The NEA Is Vital, Democratizing: Teresa Eyring Corrects the RecordAMERICAN THEATRE: I’m writing on behalf of Theatre Communications Group, the national organization for the professional not-for-profit American theatre, in response to your Weekend Edition Saturday interview with David Marcus on February 11, 2017. You’ve opened the door to a meaningful conversation about the value of public funding for the arts, and I hope you’ll be willing to consider some additional information and the opportunity to take the conversation even deeper. We were also concerned about some misleading statements that were made in the course of the interview and wanted to take the opportunity to address those here.
Women Directors Might Just Get the Hollywood Ending They Have Been Hoping ForAmerican Civil Liberties Union: This week, Deadline reported that the U.S. Equal Employment Opportunity Commission is in negotiations with the major movie studios to settle agency charges of systemic sex discrimination against women directors.
The EEOC began a wide-ranging investigation of Hollywood’s hiring practices in 2015 after the ACLU and ACLU of Southern California notified the agency of evidence we had gathered showing that sex discrimination against women directors was “standard operating procedure” among movie studios and television networks.
Marriott’s ‘Mamma Mia!’ Rosie takes on body shaming in ‘Sun-Times’ reviewwww.chicagolandmusicaltheatre.com: I’ll start this by saying, reviews are reviews. If you read ’em, you’re dancing with the devil. You may like what you see and you may not. I read them because I’m a spaz and I can’t handle not knowing what’s out in the universe regarding my person.
I’ve been called lackluster. I’ve been called a budding star. I’ve been called the best in the show. I’ve been called the worst in the show. I do a little dance with the devil every time, digest the words and eventually (good or bad) they fall away.
What the Debate Over That "Big River" Review Really MeansClyde Fitch Report: It’s rare that a piece of theatre criticism kicks open debate in the way that the New York Times’ Feb. 9 review of the Encores! revival of Big River did.

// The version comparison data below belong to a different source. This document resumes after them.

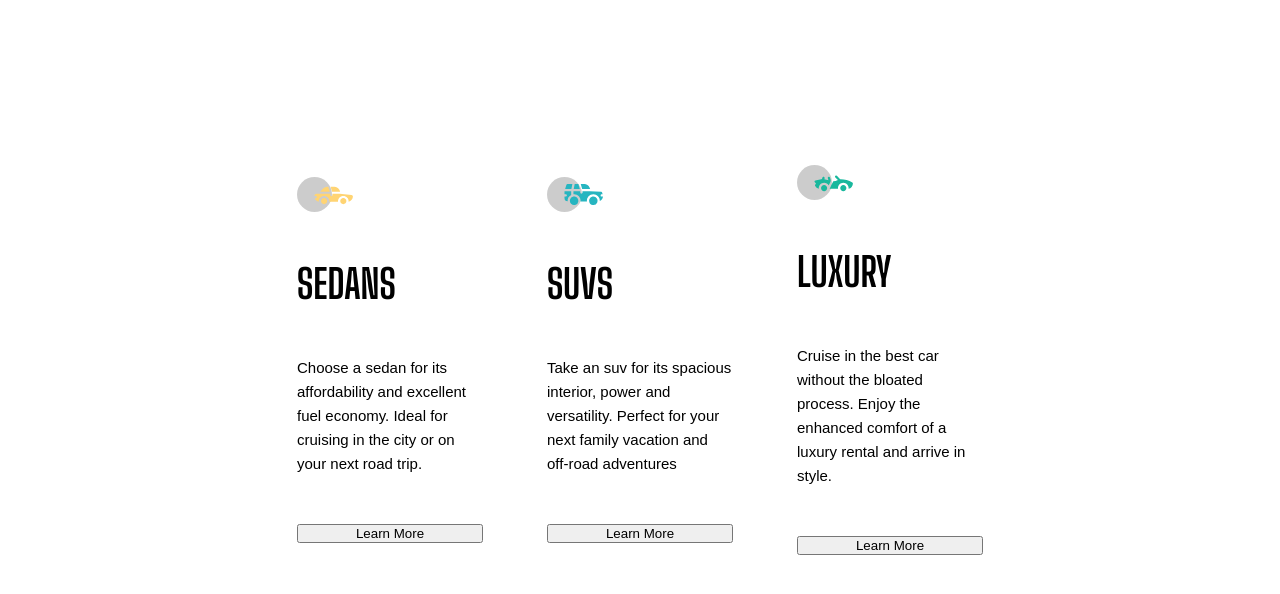
Repository: UnegbuAbigail/3-columns-cards
Page: index.html
An editor plug-in stored every save of this project. The page is shown before and after a run of saves, followed by the edit.
The browser window is 1280 px wide. The pictures show the whole page.

Above is the page before, as saved 2024-08-03 14:28:12.

After the next 6 saves:
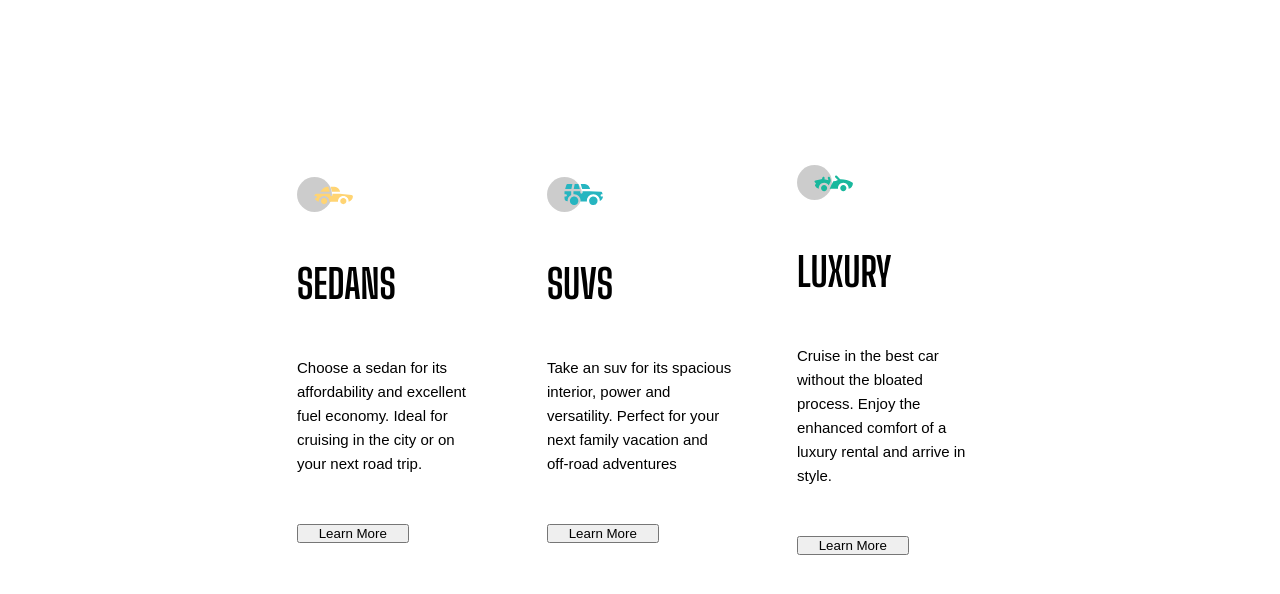
The 6 saves are shown as one change because they came seconds apart.
The last was saved 29 s later.
--- a/style.css
+++ b/style.css
@@ -73,5 +73,6 @@ p{
 }
 
 button{
-
+    width: 60%;
+    height: ;
 }
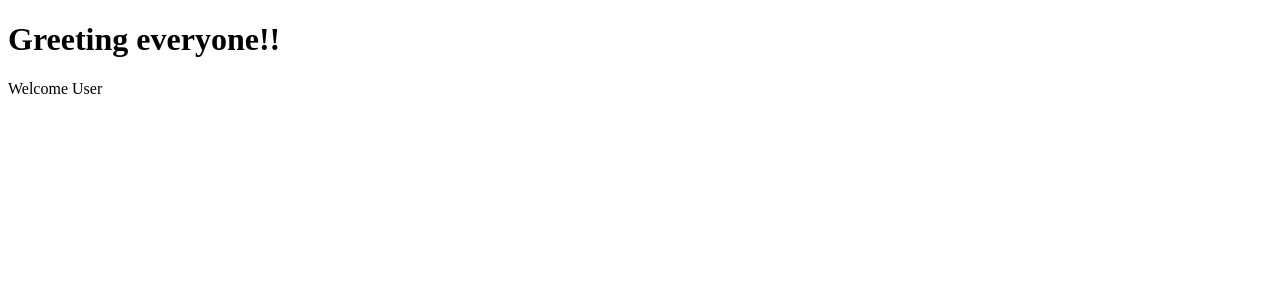
Repository: shalini06mittal/SynechronSpringBootMS
Page: http://localhost/SpringWebMVCDemo/profile.jsp
These files come from the project's save history. The page is drawn as it stood at one moment and after the next save; the edit follows.
The browser window is 1280 px wide. The pictures show the whole page.
The page is served by Tomcat 9.

Above is the page before, as saved 2023-12-04 08:45:28.

After the next save:
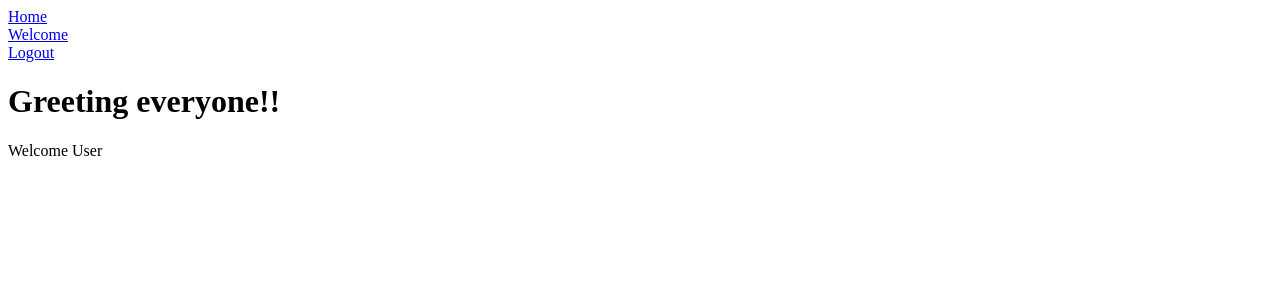
Saved 2 min 12 s later.
--- a/SpringWebMVCDemo/src/main/webapp/profile.jsp
+++ b/SpringWebMVCDemo/src/main/webapp/profile.jsp
@@ -7,6 +7,15 @@
 <title>Insert title here</title>
 </head>
 <body>
+<div>
+	<a href="index.jsp">Home</a>
+</div>
+<div>
+	<a href="welcome">Welcome</a>
+</div>
+<div>
+	<a href="logout">Logout</a>
+</div>
 <h1>Greeting everyone!!</h1>
 <p>Welcome User</p>
 
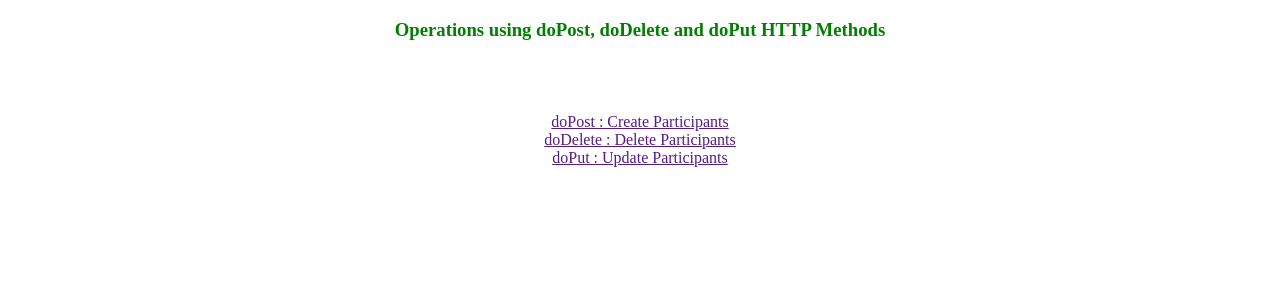
Repository: aparadamx/MavenServletJSP
Page: GymWebApp/src/main/webapp/index.html
An editor plug-in stored every save of this project. The page is shown before and after the next save, followed by the edit.
The browser window is 1280 px wide. The pictures show the whole page.

Above is the page before, as saved 2024-09-05 08:11:38.

### GymWebApp/src/main/webapp/index.html
<!DOCTYPE html>
<html>
<head>
<meta charset="UTF-8">
<title>Insert title here</title>
</head>
<body>
	<div>
		<h3 style="text-align:center ; color:green">Operations using doPost, doDelete and doPut HTTP Methods</h3><br><br><br>
	</div>

	<div style="text-align:center">
		<a href="">doPost : Create Participants</a><br>
	</div>

	<div style="text-align:center">
		<a href="">doDelete : Delete Participants</a><br>
	</div>

		<div style="text-align:center">
		<a href="">doPut : Update Participants</a><br>
	</div>
</body>
</html>

After the next save:
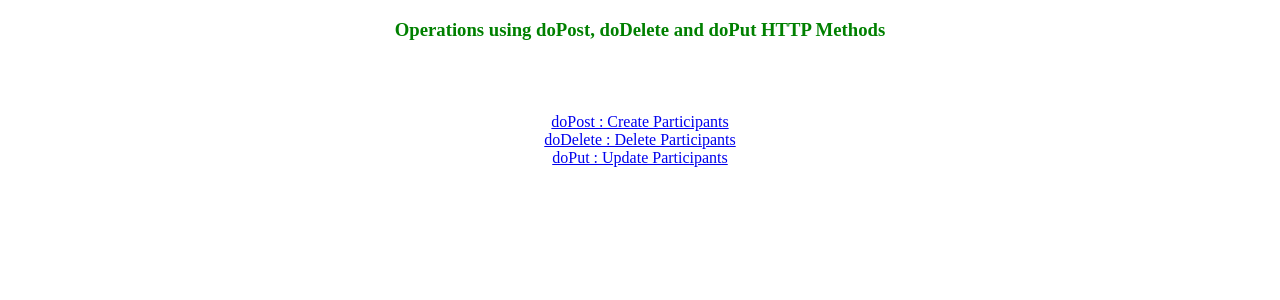
Saved 29 s later.
--- a/GymWebApp/src/main/webapp/index.html
+++ b/GymWebApp/src/main/webapp/index.html
@@ -10,15 +10,15 @@
 	</div>
 
 	<div style="text-align:center">
-		<a href="">doPost : Create Participants</a><br>
+		<a href="doPostServlet.html">doPost : Create Participants</a><br>
 	</div>
 
 	<div style="text-align:center">
-		<a href="">doDelete : Delete Participants</a><br>
+		<a href="doDeleteServlet.html">doDelete : Delete Participants</a><br>
 	</div>
 
 		<div style="text-align:center">
-		<a href="">doPut : Update Participants</a><br>
+		<a href="doPutServlet.html">doPut : Update Participants</a><br>
 	</div>
 </body>
 </html>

Although Laura Collins-Hughes gave a largely positive account of the 1985 Tony-winning musical, which is based on Mark Twain’s The Adventures of Huckleberry Finn
‘Kubo and the Two Strings’ Nominated for Costume AwardVariety: For the first time, an animated feature has been nominated for a prize at the Costume Designers Guild Awards, to be presented Feb. 21 at the Beverly Hilton.
Designer Deborah Cook used her talents to bring to life ancient Japanese characters for the stop-motion film “Kubo and the Two Strings,” created by Oregon’s Laika Studios and distributed by Focus Features and UPI.